# [Material provided]
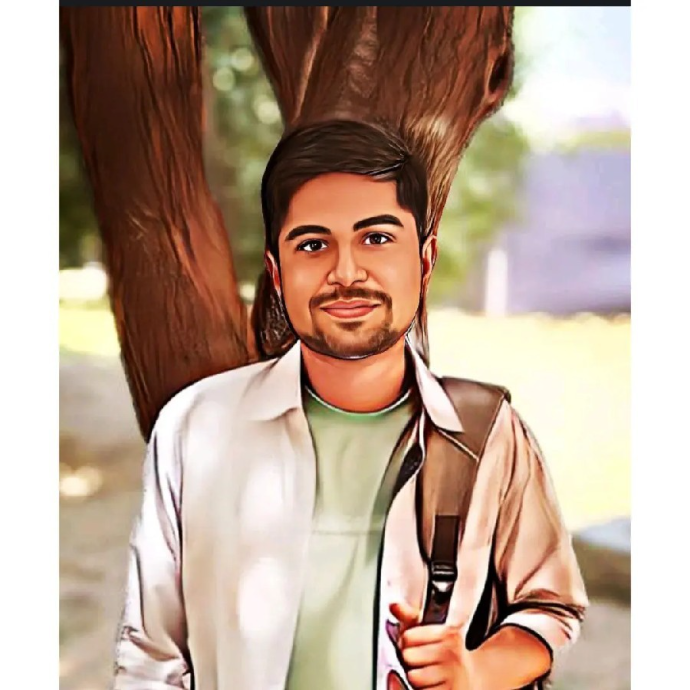
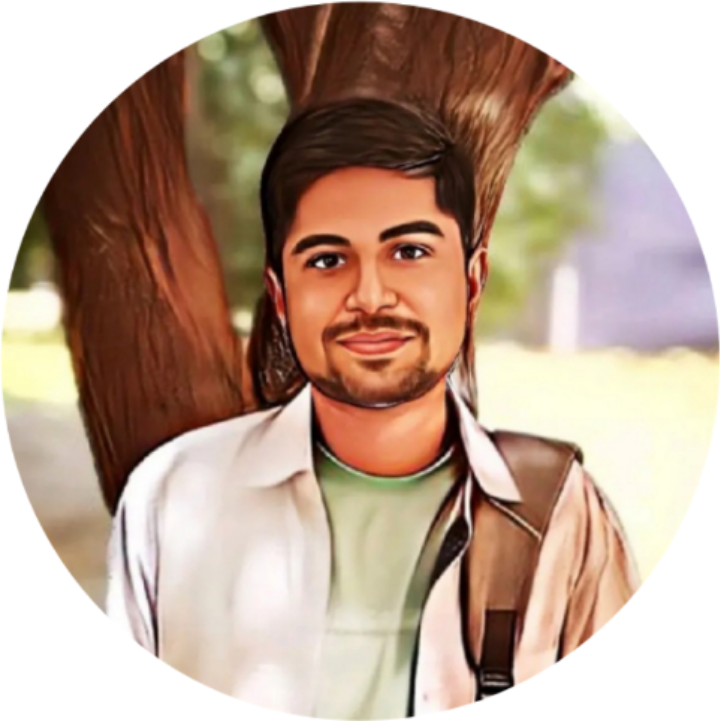
working on mobile view

diff --git a/assets/css/styles.css b/assets/css/styles.css
@@ -280,10 +280,65 @@ img {
 }
 .home__blob-img{
   width: 170px;
-  
+
+}
+.home__data{
+  grid-column: 1/3;
+
+}
+
+.home__title{
+  font-size: var(--big-font-size);
+
+}
+.home__subtitle{
+  font-size: var(--h3-font-size);
+  color: var(--text-color);
+  font-weight: var(--font-medium);
+  margin-bottom: var(--mb-0-75);
+
+}
+.home__description{
+  margin-bottom: var(--mb-2);
+
+}
+.home__scroll{
+  /*display: none; */
+
+}
+.home__scroll-button{
+  color: var(--first-color);
+  transition: .3s;
+
+}
+.home__scroll-button:hover{
+  transform: translateY(0.25rem);
+
+}
+.home__scroll-mouse{
+  font-size: 2rem;
+
+}
+.home__scroll-name{
+  font-size: var(--smaller-font-size);
+  color: var(--title-color);
+  font-weight: var(--font-medium);
+  margin-right: var(--mb-0-25);
+
+}
+.home__scroll-arrow{
+  font-size: 1.25rem;
 }
 /*==================== BUTTONS ====================*/
-
+.button{
+  display: inline-block;
+  background-color: var(--first-color);
+  color: #FFF;
+  padding: 1rem;
+  border-radius: .5rem;
+  font-weight: var(--font-medium);
+  
+}
 
 /*==================== ABOUT ====================*/
 

diff --git a/index.html b/index.html
@@ -102,7 +102,7 @@
                             165.547 130.807 187.559 100.226 186.353C69.6454 185.297 41.0228 161.023 21.7403 
                             129.362C2.45775 97.8511 -7.48481 59.1033 6.67581 34.5279C20.9871 10.1032 59.7028 
                             -0.149132 97.9666 0.00163737C136.23 0.303176 174.193 10.857 190.312 36.4879Z"/>
-                            <image class="home__blob-img" x="12" y="18" xlink:href="assets/img/profile.png"/>
+                            <image class="home__blob-img" x="20" y="18" xlink:href="assets/img/profile.png"/>
                         </g>
                     </svg>
                 </div>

# [Try it]
Say how many lines of the data hold the word "color", and leave out everything but the number.

# [Answer box]
5